• What you need to do: Please reproduce all the records exactly while leaving out their pictures.

(Beginning of Task data)

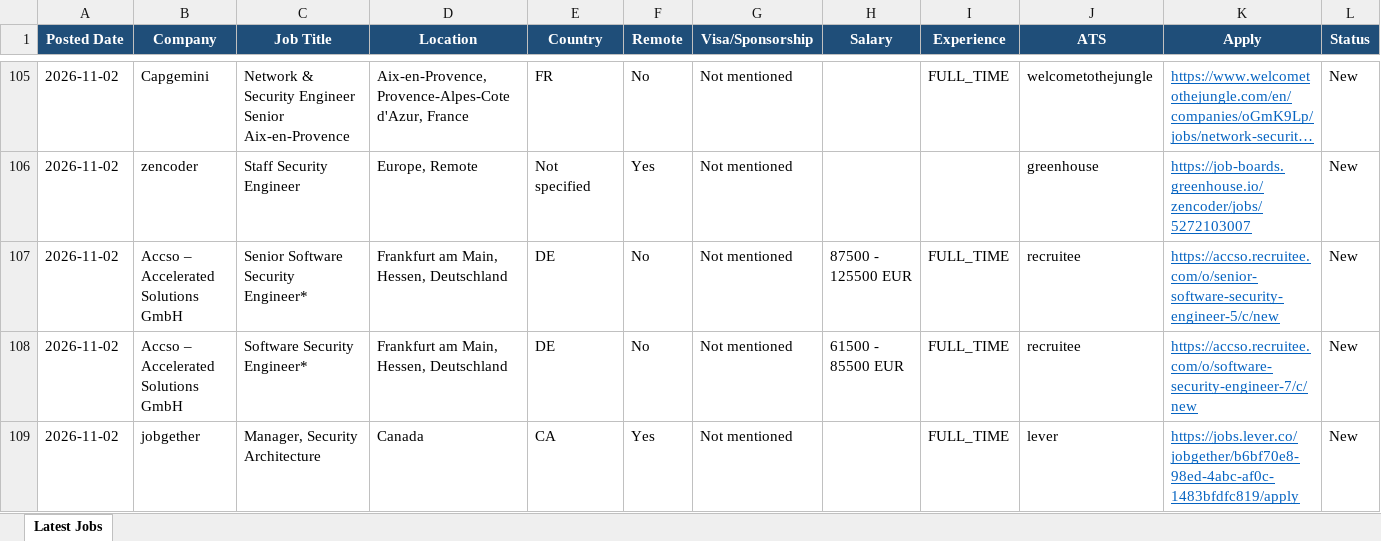
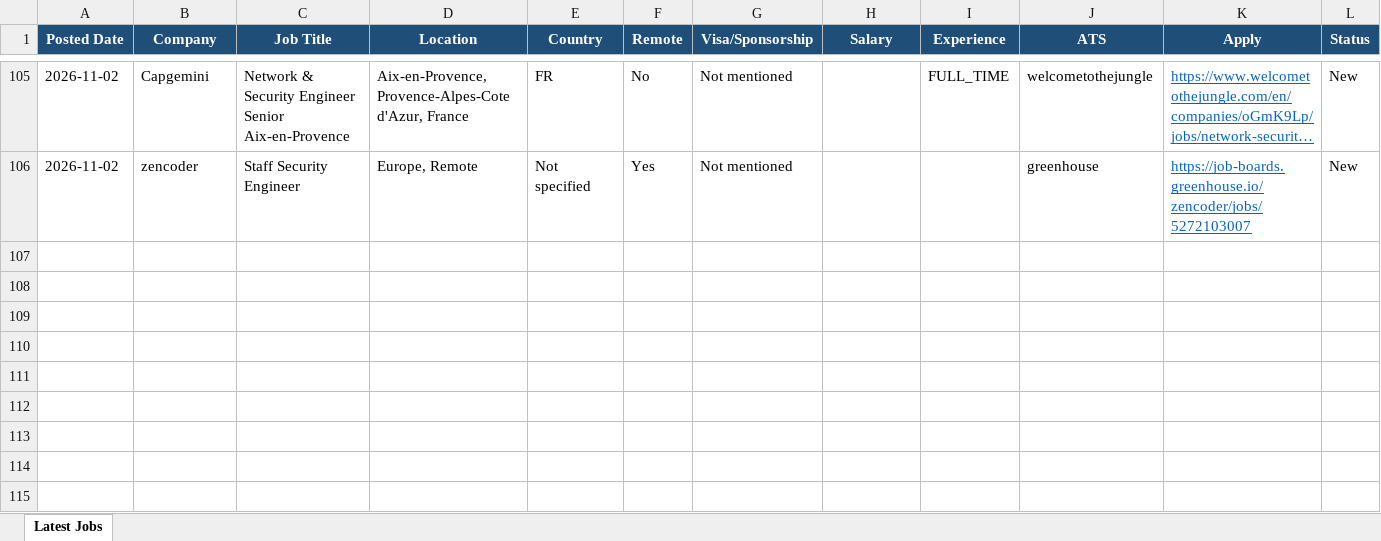
Before and after one commit to saipisupati-appsec/Manual_apply, an Excel workbook: jobs_latest.xlsx, sheet Latest Jobs, drawn as a sheet; only a part is shown, gaps mark what is left out; long unchanged cells end in …; values as stored, in another font and other column widths than the file's, no borders; removed rows and columns are numbered as before the commit, all else as after; rows hold the shown columns only; the diff covers the shown part only; the diff names each change by its address in the sheet, - before the commit and + after, or states it on an @@ line.

```diff
--- a/jobs_latest.xlsx (sheet Latest Jobs)
+++ b/jobs_latest.xlsx (sheet Latest Jobs)
-row 107: 2026-11-02 | Accso – Accelerated Solutions GmbH | Senior Software Security Engineer* | Frankfurt am Main, Hessen, Deutschland | DE | No | Not mentioned | 87500 - 125500 EUR | FULL_TIME | recruitee | https://accso.recruitee.com/o/senior-software-security-engineer-5/c/new | New
-row 108: 2026-11-02 | Accso – Accelerated Solutions GmbH | Software Security Engineer* | Frankfurt am Main, Hessen, Deutschland | DE | No | Not mentioned | 61500 - 85500 EUR | FULL_TIME | recruitee | https://accso.recruitee.com/o/software-security-engineer-7/c/new | New
-row 109: 2026-11-02 | jobgether | Manager, Security Architecture | Canada | CA | Yes | Not mentioned |  | FULL_TIME | lever | https://jobs.lever.co/jobgether/b6bf70e8-98ed-4abc-af0c-1483bfdfc819/apply | New
```
Also changed, not shown: 1 added row, 10 removed rows and 3 edited cells elsewhere in this sheet, 1 other file.
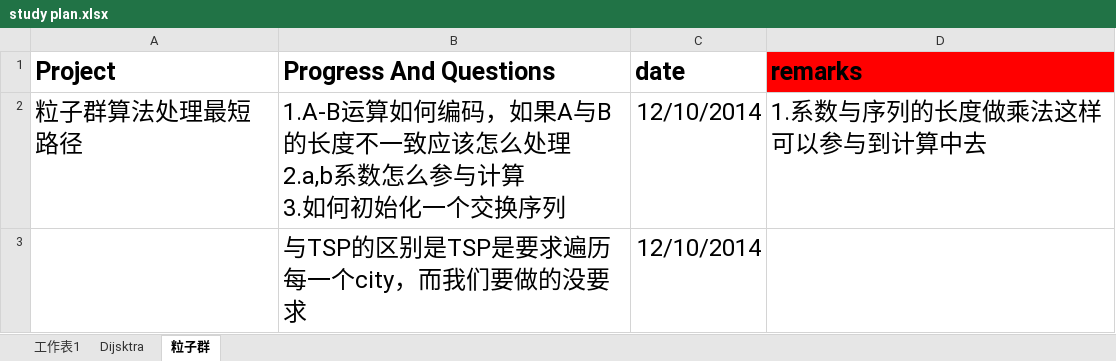
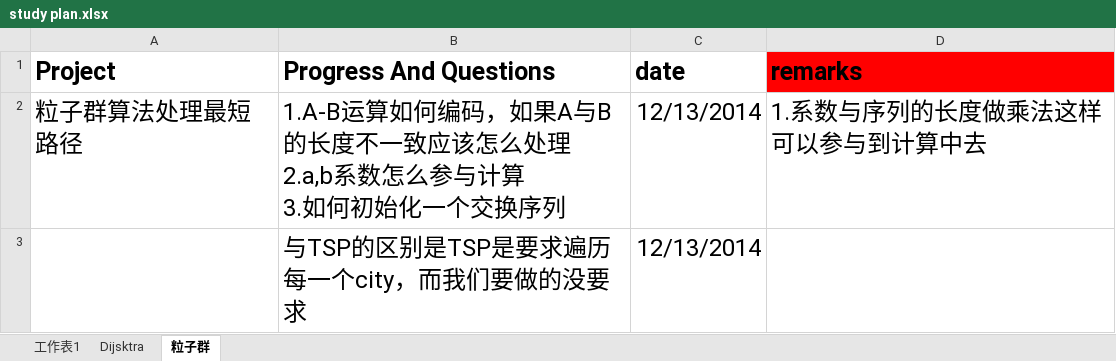
Before and after one commit to suyuancheng13/Algorithm, an Excel workbook: Document/study plan.xlsx, sheet 粒子群, drawn as a sheet; values as stored, in another font and other column widths than the file's, no borders; the diff names each change by its address in the sheet, - before the commit and + after, or states it on an @@ line.

```diff
--- a/Document/study plan.xlsx (sheet 粒子群)
+++ b/Document/study plan.xlsx (sheet 粒子群)
-C2:C3 (date): 12/10/2014
+C2:C3 (date): 12/13/2014
```
Also changed, not shown: sheet 工作表1, sheet Dijsktra, 7 other files.
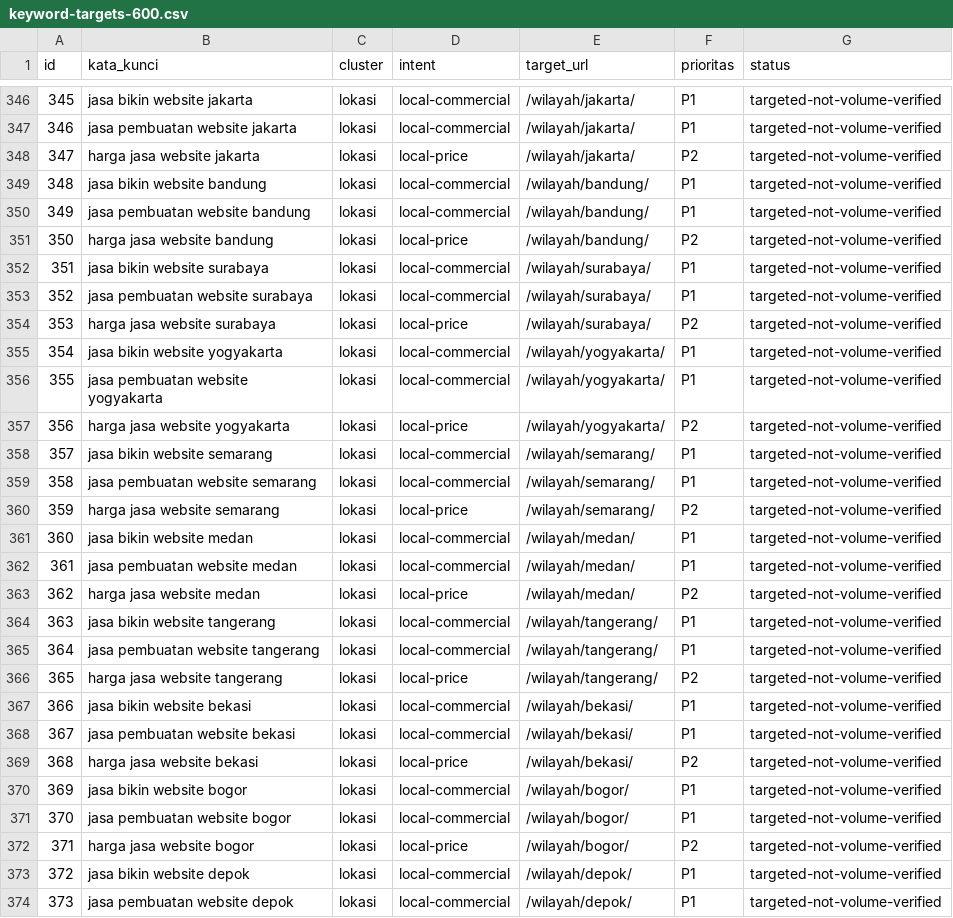
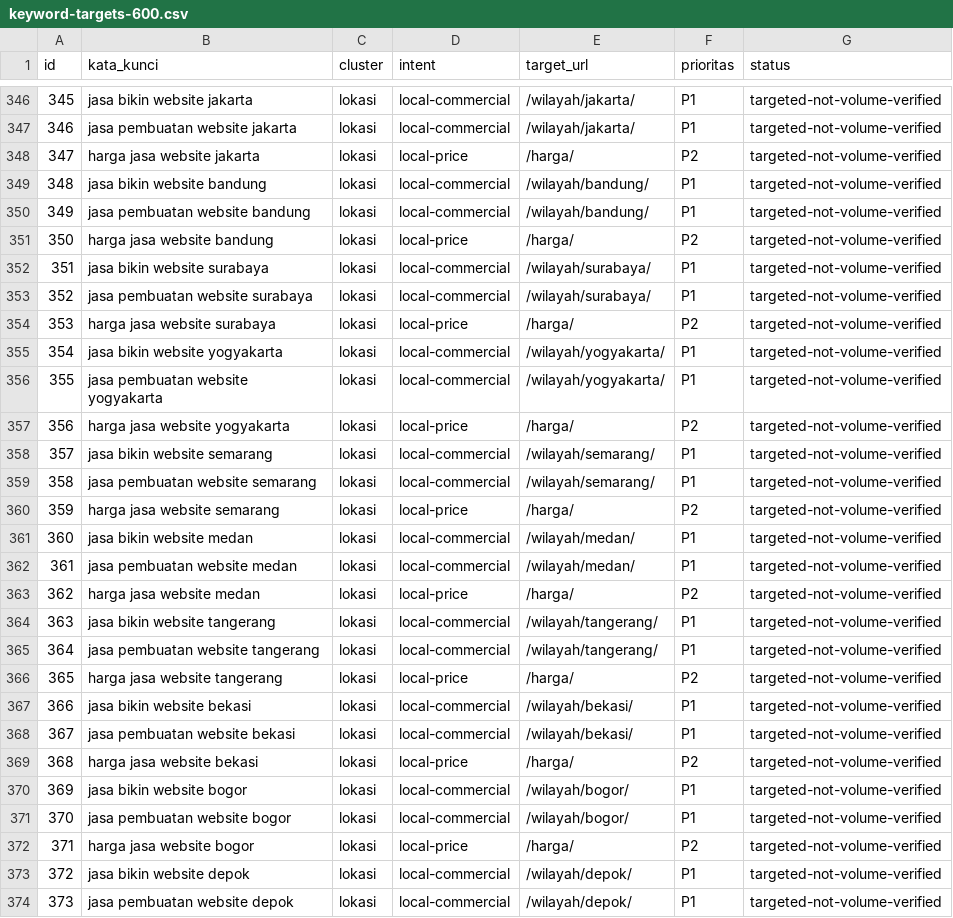
Before and after one commit to mejaviskinc/bisabikinweb, a CSV file: seo/keyword-targets-600.csv, drawn as a sheet; only a part is shown, gaps mark what is left out; the diff covers the shown part only.

Commit message:
Group 600 SEO keywords into primary service, industry and regional destinations

```diff
--- a/seo/keyword-targets-600.csv
+++ b/seo/keyword-targets-600.csv
@@ -347,27 +347,27 @@ id,kata_kunci,cluster,intent,target_url,prioritas,status
 "346","jasa pembuatan website jakarta","lokasi","local-commercial","/wilayah/jakarta/","P1","targeted-not-volume-verified"
-"347","harga jasa website jakarta","lokasi","local-price","/wilayah/jakarta/","P2","targeted-not-volume-verified"
+"347","harga jasa website jakarta","lokasi","local-price","/harga/","P2","targeted-not-volume-verified"
 "348","jasa bikin website bandung","lokasi","local-commercial","/wilayah/bandung/","P1","targeted-not-volume-verified"
 "349","jasa pembuatan website bandung","lokasi","local-commercial","/wilayah/bandung/","P1","targeted-not-volume-verified"
-"350","harga jasa website bandung","lokasi","local-price","/wilayah/bandung/","P2","targeted-not-volume-verified"
+"350","harga jasa website bandung","lokasi","local-price","/harga/","P2","targeted-not-volume-verified"
 "351","jasa bikin website surabaya","lokasi","local-commercial","/wilayah/surabaya/","P1","targeted-not-volume-verified"
 "352","jasa pembuatan website surabaya","lokasi","local-commercial","/wilayah/surabaya/","P1","targeted-not-volume-verified"
-"353","harga jasa website surabaya","lokasi","local-price","/wilayah/surabaya/","P2","targeted-not-volume-verified"
+"353","harga jasa website surabaya","lokasi","local-price","/harga/","P2","targeted-not-volume-verified"
 "354","jasa bikin website yogyakarta","lokasi","local-commercial","/wilayah/yogyakarta/","P1","targeted-not-volume-verified"
 "355","jasa pembuatan website yogyakarta","lokasi","local-commercial","/wilayah/yogyakarta/","P1","targeted-not-volume-verified"
-"356","harga jasa website yogyakarta","lokasi","local-price","/wilayah/yogyakarta/","P2","targeted-not-volume-verified"
+"356","harga jasa website yogyakarta","lokasi","local-price","/harga/","P2","targeted-not-volume-verified"
 "357","jasa bikin website semarang","lokasi","local-commercial","/wilayah/semarang/","P1","targeted-not-volume-verified"
 "358","jasa pembuatan website semarang","lokasi","local-commercial","/wilayah/semarang/","P1","targeted-not-volume-verified"
-"359","harga jasa website semarang","lokasi","local-price","/wilayah/semarang/","P2","targeted-not-volume-verified"
+"359","harga jasa website semarang","lokasi","local-price","/harga/","P2","targeted-not-volume-verified"
 "360","jasa bikin website medan","lokasi","local-commercial","/wilayah/medan/","P1","targeted-not-volume-verified"
 "361","jasa pembuatan website medan","lokasi","local-commercial","/wilayah/medan/","P1","targeted-not-volume-verified"
-"362","harga jasa website medan","lokasi","local-price","/wilayah/medan/","P2","targeted-not-volume-verified"
+"362","harga jasa website medan","lokasi","local-price","/harga/","P2","targeted-not-volume-verified"
 "363","jasa bikin website tangerang","lokasi","local-commercial","/wilayah/tangerang/","P1","targeted-not-volume-verified"
 "364","jasa pembuatan website tangerang","lokasi","local-commercial","/wilayah/tangerang/","P1","targeted-not-volume-verified"
-"365","harga jasa website tangerang","lokasi","local-price","/wilayah/tangerang/","P2","targeted-not-volume-verified"
+"365","harga jasa website tangerang","lokasi","local-price","/harga/","P2","targeted-not-volume-verified"
 "366","jasa bikin website bekasi","lokasi","local-commercial","/wilayah/bekasi/","P1","targeted-not-volume-verified"
 "367","jasa pembuatan website bekasi","lokasi","local-commercial","/wilayah/bekasi/","P1","targeted-not-volume-verified"
-"368","harga jasa website bekasi","lokasi","local-price","/wilayah/bekasi/","P2","targeted-not-volume-verified"
+"368","harga jasa website bekasi","lokasi","local-price","/harga/","P2","targeted-not-volume-verified"
 "369","jasa bikin website bogor","lokasi","local-commercial","/wilayah/bogor/","P1","targeted-not-volume-verified"
 "370","jasa pembuatan website bogor","lokasi","local-commercial","/wilayah/bogor/","P1","targeted-not-volume-verified"
-"371","harga jasa website bogor","lokasi","local-price","/wilayah/bogor/","P2","targeted-not-volume-verified"
+"371","harga jasa website bogor","lokasi","local-price","/harga/","P2","targeted-not-volume-verified"
 "372","jasa bikin website depok","lokasi","local-commercial","/wilayah/depok/","P1","targeted-not-volume-verified"
```
Also changed, not shown: 109 edited cells elsewhere in this file, 15 other files.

(End of Task data)

• Answer to this exercise:
Before and after one commit to saipisupati-appsec/Manual_apply, an Excel workbook: jobs_latest.xlsx, sheet Latest Jobs, drawn as a sheet; only a part is shown, gaps mark what is left out; long unchanged cells end in …; values as stored, in another font and other column widths than the file's, no borders; removed rows and columns are numbered as before the commit, all else as after; rows hold the shown columns only; the diff covers the shown part only; the diff names each change by its address in the sheet, - before the commit and + after, or states it on an @@ line.

```diff
--- a/jobs_latest.xlsx (sheet Latest Jobs)
+++ b/jobs_latest.xlsx (sheet Latest Jobs)
-row 107: 2026-11-02 | Accso – Accelerated Solutions GmbH | Senior Software Security Engineer* | Frankfurt am Main, Hessen, Deutschland | DE | No | Not mentioned | 87500 - 125500 EUR | FULL_TIME | recruitee | https://accso.recruitee.com/o/senior-software-security-engineer-5/c/new | New
-row 108: 2026-11-02 | Accso – Accelerated Solutions GmbH | Software Security Engineer* | Frankfurt am Main, Hessen, Deutschland | DE | No | Not mentioned | 61500 - 85500 EUR | FULL_TIME | recruitee | https://accso.recruitee.com/o/software-security-engineer-7/c/new | New
-row 109: 2026-11-02 | jobgether | Manager, Security Architecture | Canada | CA | Yes | Not mentioned |  | FULL_TIME | lever | https://jobs.lever.co/jobgether/b6bf70e8-98ed-4abc-af0c-1483bfdfc819/apply | New
```
Also changed, not shown: 1 added row, 10 removed rows and 3 edited cells elsewhere in this sheet, 1 other file.
Before and after one commit to suyuancheng13/Algorithm, an Excel workbook: Document/study plan.xlsx, sheet 粒子群, drawn as a sheet; values as stored, in another font and other column widths than the file's, no borders; the diff names each change by its address in the sheet, - before the commit and + after, or states it on an @@ line.

```diff
--- a/Document/study plan.xlsx (sheet 粒子群)
+++ b/Document/study plan.xlsx (sheet 粒子群)
-C2:C3 (date): 12/10/2014
+C2:C3 (date): 12/13/2014
```
Also changed, not shown: sheet 工作表1, sheet Dijsktra, 7 other files.
Before and after one commit to mejaviskinc/bisabikinweb, a CSV file: seo/keyword-targets-600.csv, drawn as a sheet; only a part is shown, gaps mark what is left out; the diff covers the shown part only.

Commit message:
Group 600 SEO keywords into primary service, industry and regional destinations

```diff
--- a/seo/keyword-targets-600.csv
+++ b/seo/keyword-targets-600.csv
@@ -347,27 +347,27 @@ id,kata_kunci,cluster,intent,target_url,prioritas,status
 "346","jasa pembuatan website jakarta","lokasi","local-commercial","/wilayah/jakarta/","P1","targeted-not-volume-verified"
-"347","harga jasa website jakarta","lokasi","local-price","/wilayah/jakarta/","P2","targeted-not-volume-verified"
+"347","harga jasa website jakarta","lokasi","local-price","/harga/","P2","targeted-not-volume-verified"
 "348","jasa bikin website bandung","lokasi","local-commercial","/wilayah/bandung/","P1","targeted-not-volume-verified"
 "349","jasa pembuatan website bandung","lokasi","local-commercial","/wilayah/bandung/","P1","targeted-not-volume-verified"
-"350","harga jasa website bandung","lokasi","local-price","/wilayah/bandung/","P2","targeted-not-volume-verified"
+"350","harga jasa website bandung","lokasi","local-price","/harga/","P2","targeted-not-volume-verified"
 "351","jasa bikin website surabaya","lokasi","local-commercial","/wilayah/surabaya/","P1","targeted-not-volume-verified"
 "352","jasa pembuatan website surabaya","lokasi","local-commercial","/wilayah/surabaya/","P1","targeted-not-volume-verified"
-"353","harga jasa website surabaya","lokasi","local-price","/wilayah/surabaya/","P2","targeted-not-volume-verified"
+"353","harga jasa website surabaya","lokasi","local-price","/harga/","P2","targeted-not-volume-verified"
 "354","jasa bikin website yogyakarta","lokasi","local-commercial","/wilayah/yogyakarta/","P1","targeted-not-volume-verified"
 "355","jasa pembuatan website yogyakarta","lokasi","local-commercial","/wilayah/yogyakarta/","P1","targeted-not-volume-verified"
-"356","harga jasa website yogyakarta","lokasi","local-price","/wilayah/yogyakarta/","P2","targeted-not-volume-verified"
+"356","harga jasa website yogyakarta","lokasi","local-price","/harga/","P2","targeted-not-volume-verified"
 "357","jasa bikin website semarang","lokasi","local-commercial","/wilayah/semarang/","P1","targeted-not-volume-verified"
 "358","jasa pembuatan website semarang","lokasi","local-commercial","/wilayah/semarang/","P1","targeted-not-volume-verified"
-"359","harga jasa website semarang","lokasi","local-price","/wilayah/semarang/","P2","targeted-not-volume-verified"
+"359","harga jasa website semarang","lokasi","local-price","/harga/","P2","targeted-not-volume-verified"
 "360","jasa bikin website medan","lokasi","local-commercial","/wilayah/medan/","P1","targeted-not-volume-verified"
 "361","jasa pembuatan website medan","lokasi","local-commercial","/wilayah/medan/","P1","targeted-not-volume-verified"
-"362","harga jasa website medan","lokasi","local-price","/wilayah/medan/","P2","targeted-not-volume-verified"
+"362","harga jasa website medan","lokasi","local-price","/harga/","P2","targeted-not-volume-verified"
 "363","jasa bikin website tangerang","lokasi","local-commercial","/wilayah/tangerang/","P1","targeted-not-volume-verified"
 "364","jasa pembuatan website tangerang","lokasi","local-commercial","/wilayah/tangerang/","P1","targeted-not-volume-verified"
-"365","harga jasa website tangerang","lokasi","local-price","/wilayah/tangerang/","P2","targeted-not-volume-verified"
+"365","harga jasa website tangerang","lokasi","local-price","/harga/","P2","targeted-not-volume-verified"
 "366","jasa bikin website bekasi","lokasi","local-commercial","/wilayah/bekasi/","P1","targeted-not-volume-verified"
 "367","jasa pembuatan website bekasi","lokasi","local-commercial","/wilayah/bekasi/","P1","targeted-not-volume-verified"
-"368","harga jasa website bekasi","lokasi","local-price","/wilayah/bekasi/","P2","targeted-not-volume-verified"
+"368","harga jasa website bekasi","lokasi","local-price","/harga/","P2","targeted-not-volume-verified"
 "369","jasa bikin website bogor","lokasi","local-commercial","/wilayah/bogor/","P1","targeted-not-volume-verified"
 "370","jasa pembuatan website bogor","lokasi","local-commercial","/wilayah/bogor/","P1","targeted-not-volume-verified"
-"371","harga jasa website bogor","lokasi","local-price","/wilayah/bogor/","P2","targeted-not-volume-verified"
+"371","harga jasa website bogor","lokasi","local-price","/harga/","P2","targeted-not-volume-verified"
 "372","jasa bikin website depok","lokasi","local-commercial","/wilayah/depok/","P1","targeted-not-volume-verified"
```
Also changed, not shown: 109 edited cells elsewhere in this file, 15 other files.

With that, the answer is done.